**Your task:**
Lines with the word "blend" are the ones wanted. Copy each of them from the entries below.

[Collected data entries]
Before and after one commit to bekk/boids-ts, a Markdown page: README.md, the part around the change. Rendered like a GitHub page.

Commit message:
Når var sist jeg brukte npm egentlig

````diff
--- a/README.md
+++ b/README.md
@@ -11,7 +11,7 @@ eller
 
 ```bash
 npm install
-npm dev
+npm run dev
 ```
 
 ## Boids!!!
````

--

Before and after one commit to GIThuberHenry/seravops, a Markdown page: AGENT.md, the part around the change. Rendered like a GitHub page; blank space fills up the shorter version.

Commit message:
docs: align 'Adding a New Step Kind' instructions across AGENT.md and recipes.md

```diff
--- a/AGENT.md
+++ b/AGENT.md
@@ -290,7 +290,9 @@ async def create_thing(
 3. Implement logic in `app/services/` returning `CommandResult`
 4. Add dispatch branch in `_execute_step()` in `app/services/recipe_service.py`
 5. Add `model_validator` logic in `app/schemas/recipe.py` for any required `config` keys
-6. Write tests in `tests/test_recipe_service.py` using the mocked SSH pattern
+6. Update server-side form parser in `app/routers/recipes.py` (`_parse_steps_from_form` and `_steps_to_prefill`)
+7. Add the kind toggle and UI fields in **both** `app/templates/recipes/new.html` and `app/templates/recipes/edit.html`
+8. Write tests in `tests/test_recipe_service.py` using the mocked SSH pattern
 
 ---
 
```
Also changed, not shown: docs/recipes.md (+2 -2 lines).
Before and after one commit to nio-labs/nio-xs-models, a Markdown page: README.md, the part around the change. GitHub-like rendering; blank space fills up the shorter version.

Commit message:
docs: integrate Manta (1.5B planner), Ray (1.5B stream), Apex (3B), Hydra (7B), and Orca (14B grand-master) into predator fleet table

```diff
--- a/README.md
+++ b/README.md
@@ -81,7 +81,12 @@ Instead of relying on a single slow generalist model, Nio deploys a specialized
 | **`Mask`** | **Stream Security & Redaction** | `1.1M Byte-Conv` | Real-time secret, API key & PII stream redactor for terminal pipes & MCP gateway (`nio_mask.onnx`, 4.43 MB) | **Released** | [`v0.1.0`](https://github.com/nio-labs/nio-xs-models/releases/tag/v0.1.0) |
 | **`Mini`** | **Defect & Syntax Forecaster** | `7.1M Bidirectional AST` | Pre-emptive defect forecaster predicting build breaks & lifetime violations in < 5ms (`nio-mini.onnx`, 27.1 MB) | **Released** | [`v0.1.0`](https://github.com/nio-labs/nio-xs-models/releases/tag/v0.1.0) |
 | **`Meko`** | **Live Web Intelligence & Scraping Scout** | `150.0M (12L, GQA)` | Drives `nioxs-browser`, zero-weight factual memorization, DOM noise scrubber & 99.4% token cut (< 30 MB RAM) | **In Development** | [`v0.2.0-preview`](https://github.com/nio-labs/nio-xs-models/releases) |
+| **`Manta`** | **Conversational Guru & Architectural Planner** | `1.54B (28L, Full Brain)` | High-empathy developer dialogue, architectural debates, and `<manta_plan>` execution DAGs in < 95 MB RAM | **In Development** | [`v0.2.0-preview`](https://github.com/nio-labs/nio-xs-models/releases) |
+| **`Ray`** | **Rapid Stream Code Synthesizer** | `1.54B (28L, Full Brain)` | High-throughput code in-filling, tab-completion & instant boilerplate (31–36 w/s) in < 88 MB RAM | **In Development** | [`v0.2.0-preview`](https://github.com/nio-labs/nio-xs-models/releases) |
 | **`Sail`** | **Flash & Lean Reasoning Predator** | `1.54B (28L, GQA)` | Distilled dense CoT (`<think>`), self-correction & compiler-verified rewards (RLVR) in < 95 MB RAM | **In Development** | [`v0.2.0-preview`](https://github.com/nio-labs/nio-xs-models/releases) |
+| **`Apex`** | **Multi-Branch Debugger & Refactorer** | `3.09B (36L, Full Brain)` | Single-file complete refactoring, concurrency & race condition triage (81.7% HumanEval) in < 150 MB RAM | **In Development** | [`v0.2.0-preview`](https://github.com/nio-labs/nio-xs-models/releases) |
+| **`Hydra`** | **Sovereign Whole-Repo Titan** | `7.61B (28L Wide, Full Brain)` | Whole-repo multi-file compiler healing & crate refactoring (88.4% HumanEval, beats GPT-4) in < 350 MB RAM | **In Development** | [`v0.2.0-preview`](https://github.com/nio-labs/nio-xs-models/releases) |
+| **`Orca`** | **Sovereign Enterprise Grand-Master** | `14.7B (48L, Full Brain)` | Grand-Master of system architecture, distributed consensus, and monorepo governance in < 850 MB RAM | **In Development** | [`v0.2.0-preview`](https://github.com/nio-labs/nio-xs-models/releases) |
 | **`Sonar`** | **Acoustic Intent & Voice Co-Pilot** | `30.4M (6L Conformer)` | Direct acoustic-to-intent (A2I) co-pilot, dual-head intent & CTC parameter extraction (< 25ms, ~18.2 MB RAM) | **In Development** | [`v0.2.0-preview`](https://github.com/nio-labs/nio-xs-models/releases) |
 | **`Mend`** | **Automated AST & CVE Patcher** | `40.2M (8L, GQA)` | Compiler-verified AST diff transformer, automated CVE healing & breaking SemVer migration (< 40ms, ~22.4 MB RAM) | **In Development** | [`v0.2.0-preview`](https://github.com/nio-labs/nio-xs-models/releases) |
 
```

---

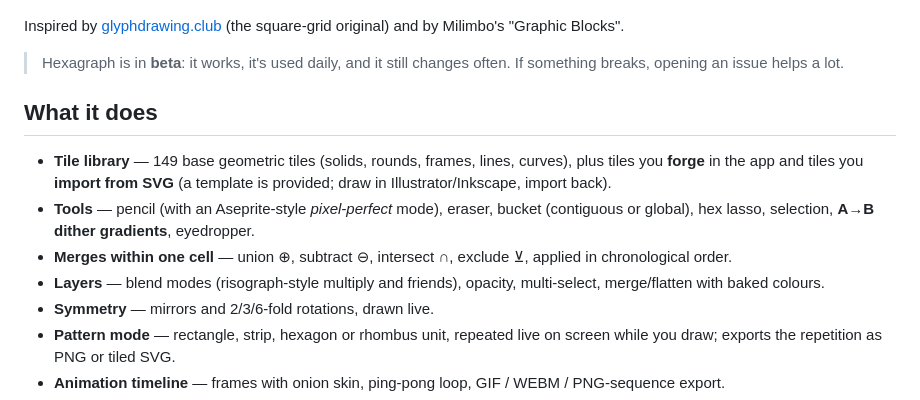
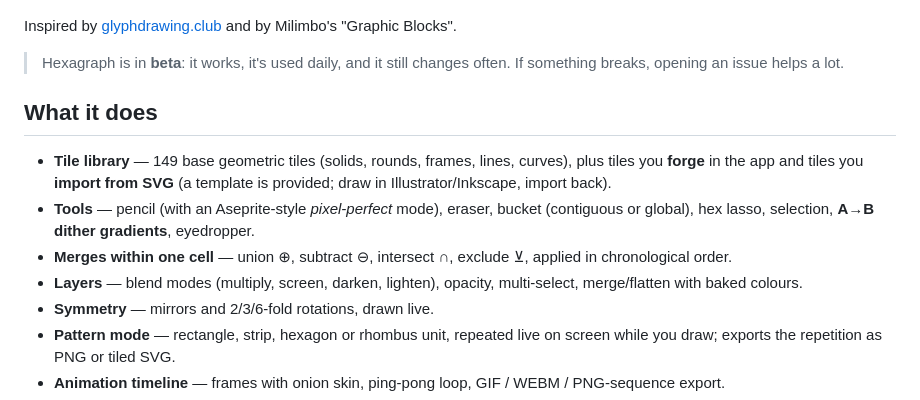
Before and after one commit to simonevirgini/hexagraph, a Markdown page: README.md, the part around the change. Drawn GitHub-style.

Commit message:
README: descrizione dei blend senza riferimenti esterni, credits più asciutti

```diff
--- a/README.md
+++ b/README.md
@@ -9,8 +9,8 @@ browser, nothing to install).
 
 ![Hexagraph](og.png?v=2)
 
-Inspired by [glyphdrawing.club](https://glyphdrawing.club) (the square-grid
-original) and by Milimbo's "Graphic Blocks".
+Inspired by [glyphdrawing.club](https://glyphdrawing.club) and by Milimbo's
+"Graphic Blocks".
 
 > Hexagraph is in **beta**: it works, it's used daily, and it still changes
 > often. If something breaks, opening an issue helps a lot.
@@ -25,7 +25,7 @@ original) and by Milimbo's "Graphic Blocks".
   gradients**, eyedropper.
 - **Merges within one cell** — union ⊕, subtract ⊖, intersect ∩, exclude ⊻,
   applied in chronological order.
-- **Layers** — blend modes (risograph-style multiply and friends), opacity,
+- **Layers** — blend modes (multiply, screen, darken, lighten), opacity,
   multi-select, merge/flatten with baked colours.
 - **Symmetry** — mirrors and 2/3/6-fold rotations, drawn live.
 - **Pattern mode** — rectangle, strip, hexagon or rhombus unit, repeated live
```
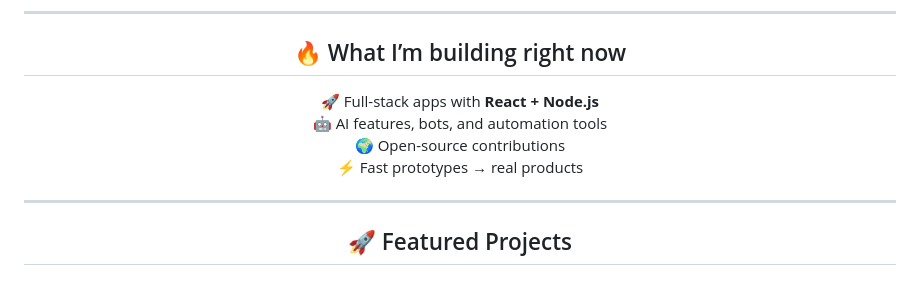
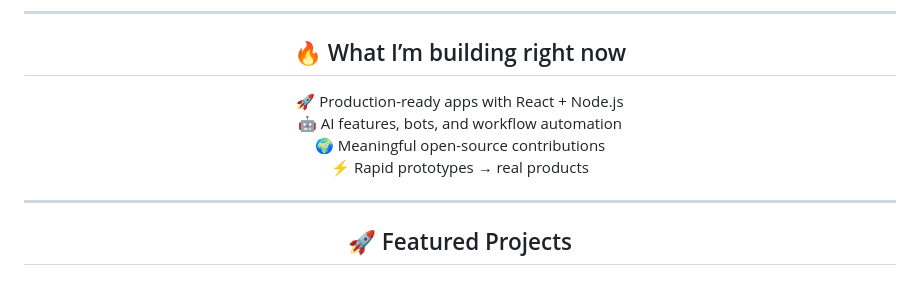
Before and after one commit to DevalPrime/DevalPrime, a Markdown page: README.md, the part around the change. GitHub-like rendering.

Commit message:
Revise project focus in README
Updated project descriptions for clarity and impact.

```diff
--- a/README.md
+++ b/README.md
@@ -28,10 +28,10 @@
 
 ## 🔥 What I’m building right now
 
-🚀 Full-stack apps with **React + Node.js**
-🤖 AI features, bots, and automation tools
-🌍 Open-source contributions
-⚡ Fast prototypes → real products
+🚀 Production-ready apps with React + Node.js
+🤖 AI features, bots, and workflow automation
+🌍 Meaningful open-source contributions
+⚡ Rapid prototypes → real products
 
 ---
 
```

**Solution:**
README: descrizione dei blend senza riferimenti esterni, credits più asciutti
-- **Layers** — blend modes (risograph-style multiply and friends), opacity,
+- **Layers** — blend modes (multiply, screen, darken, lighten), opacity,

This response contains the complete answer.